# [RECORD SET]
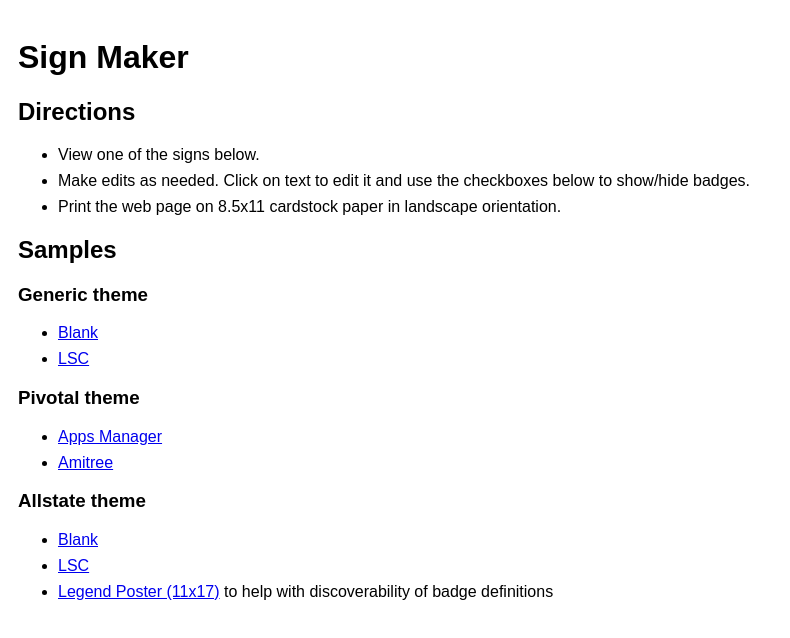
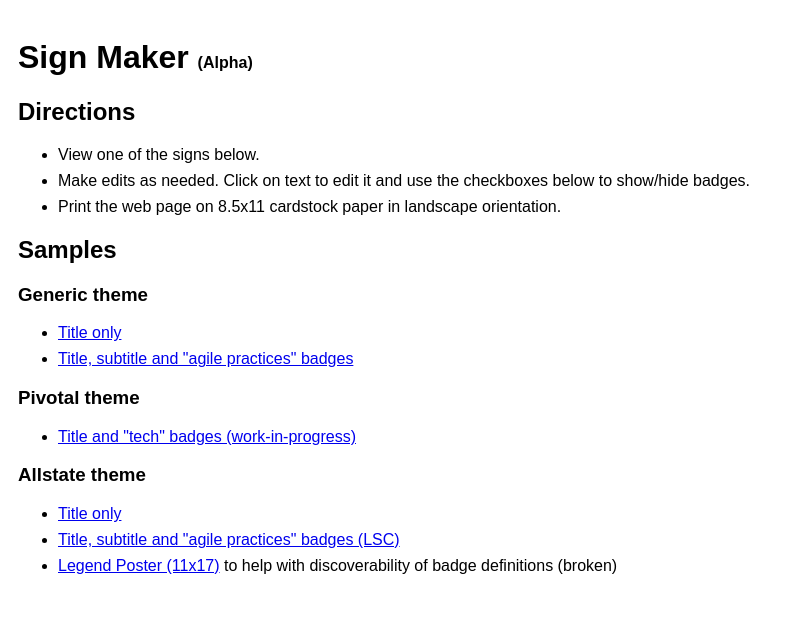
Before and after one commit to jeffsouthard/sign-maker, a plain HTML site: page public/index.html in a window 1280 px wide. Shown: the whole page, without its empty margins (0-790 px from the left). Drawn offline with Linux system fonts and the light colour scheme.

Commit message:
Updated index page documentation

```diff
--- a/public/index.html
+++ b/public/index.html
@@ -6,7 +6,7 @@
       <link rel="stylesheet" href="css/index.css" type="text/css" />
   </head>
   <body>
-    <h1>Sign Maker</h1>
+    <h1>Sign Maker <span style="font-size: 50%">(Alpha)</span></h1>
     <h2>Directions</h2>
     <ul>
       <li>View one of the signs below.</li>
@@ -16,22 +16,23 @@
     <h2>Samples</h2>
     <h3>Generic theme</h3>
     <ul>
-      <li><a href="sign.html?template=title-logo">Blank</a></li>
-      <li><a href="sign.html?template=title-subtitle-badges&title=LSC&subtitle=Life%20Sales%20Central&badges=pairing,tdd,metric-driven,co-location">LSC</a></li>
+      <li><a href="sign.html?template=title-logo">Title only</a></li>
+      <li>
+        <a href="sign.html?template=title-subtitle-badges&title=LSC&subtitle=Life%20Sales%20Central&badges=pairing,tdd,metric-driven,co-location">Title, subtitle and "agile practices" badges</a>
+      </li>
     </ul>
 
     <h3>Pivotal theme</h3>
     <ul>
-      <li><a href="sign.html?theme=pivotal&template=title-logo&title=Apps+Manager">Apps Manager</a></li>
-      <li><a href="sign.html?theme=pivotal&template=title-badges-with-labels&title=Amitree&badges=concourse%2Cheroku%2Cnode-js">Amitree</a></li>
+      <li><a href="sign.html?theme=pivotal&template=title-badges-with-labels&title=Amitree&badges=concourse%2Cheroku%2Cnode-js">Title and "tech" badges (work-in-progress)</a></li>
     </ul>
 
 
     <h3>Allstate theme</h3>
     <ul>
-      <li><a href="sign.html?theme=allstate&template=title-logo">Blank</a></li>
-      <li><a href="sign.html?theme=allstate&template=title-subtitle-badges&title=LSC&subtitle=Life+Sales+Central&badges=pairing%2Ctdd">LSC</a></li>
-      <li><a href="legend-poster.html?theme=allstate">Legend Poster (11x17)</a> to help with discoverability of badge definitions</li>
+      <li><a href="sign.html?theme=allstate&template=title-logo">Title only</a></li>
+      <li><a href="sign.html?theme=allstate&template=title-subtitle-badges&title=LSC&subtitle=Life+Sales+Central&badges=pairing%2Ctdd">Title, subtitle and "agile practices" badges (LSC)</a></li>
+      <li><a href="legend-poster.html?theme=allstate">Legend Poster (11x17)</a> to help with discoverability of badge definitions (broken)</li>
     </ul>
 
 
```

# [WHAT THE EXERCISE ASKS]
For each entry, copy the text exactly and leave out any image it carries.

# [THE COMPLETED TASK]
Before and after one commit to jeffsouthard/sign-maker, a plain HTML site: page public/index.html in a window 1280 px wide. Shown: the whole page, without its empty margins (0-790 px from the left). Drawn offline with Linux system fonts and the light colour scheme.

Commit message:
Updated index page documentation

```diff
--- a/public/index.html
+++ b/public/index.html
@@ -6,7 +6,7 @@
       <link rel="stylesheet" href="css/index.css" type="text/css" />
   </head>
   <body>
-    <h1>Sign Maker</h1>
+    <h1>Sign Maker <span style="font-size: 50%">(Alpha)</span></h1>
     <h2>Directions</h2>
     <ul>
       <li>View one of the signs below.</li>
@@ -16,22 +16,23 @@
     <h2>Samples</h2>
     <h3>Generic theme</h3>
     <ul>
-      <li><a href="sign.html?template=title-logo">Blank</a></li>
-      <li><a href="sign.html?template=title-subtitle-badges&title=LSC&subtitle=Life%20Sales%20Central&badges=pairing,tdd,metric-driven,co-location">LSC</a></li>
+      <li><a href="sign.html?template=title-logo">Title only</a></li>
+      <li>
+        <a href="sign.html?template=title-subtitle-badges&title=LSC&subtitle=Life%20Sales%20Central&badges=pairing,tdd,metric-driven,co-location">Title, subtitle and "agile practices" badges</a>
+      </li>
     </ul>
 
     <h3>Pivotal theme</h3>
     <ul>
-      <li><a href="sign.html?theme=pivotal&template=title-logo&title=Apps+Manager">Apps Manager</a></li>
-      <li><a href="sign.html?theme=pivotal&template=title-badges-with-labels&title=Amitree&badges=concourse%2Cheroku%2Cnode-js">Amitree</a></li>
+      <li><a href="sign.html?theme=pivotal&template=title-badges-with-labels&title=Amitree&badges=concourse%2Cheroku%2Cnode-js">Title and "tech" badges (work-in-progress)</a></li>
     </ul>
 
 
     <h3>Allstate theme</h3>
     <ul>
-      <li><a href="sign.html?theme=allstate&template=title-logo">Blank</a></li>
-      <li><a href="sign.html?theme=allstate&template=title-subtitle-badges&title=LSC&subtitle=Life+Sales+Central&badges=pairing%2Ctdd">LSC</a></li>
-      <li><a href="legend-poster.html?theme=allstate">Legend Poster (11x17)</a> to help with discoverability of badge definitions</li>
+      <li><a href="sign.html?theme=allstate&template=title-logo">Title only</a></li>
+      <li><a href="sign.html?theme=allstate&template=title-subtitle-badges&title=LSC&subtitle=Life+Sales+Central&badges=pairing%2Ctdd">Title, subtitle and "agile practices" badges (LSC)</a></li>
+      <li><a href="legend-poster.html?theme=allstate">Legend Poster (11x17)</a> to help with discoverability of badge definitions (broken)</li>
     </ul>
 
 
```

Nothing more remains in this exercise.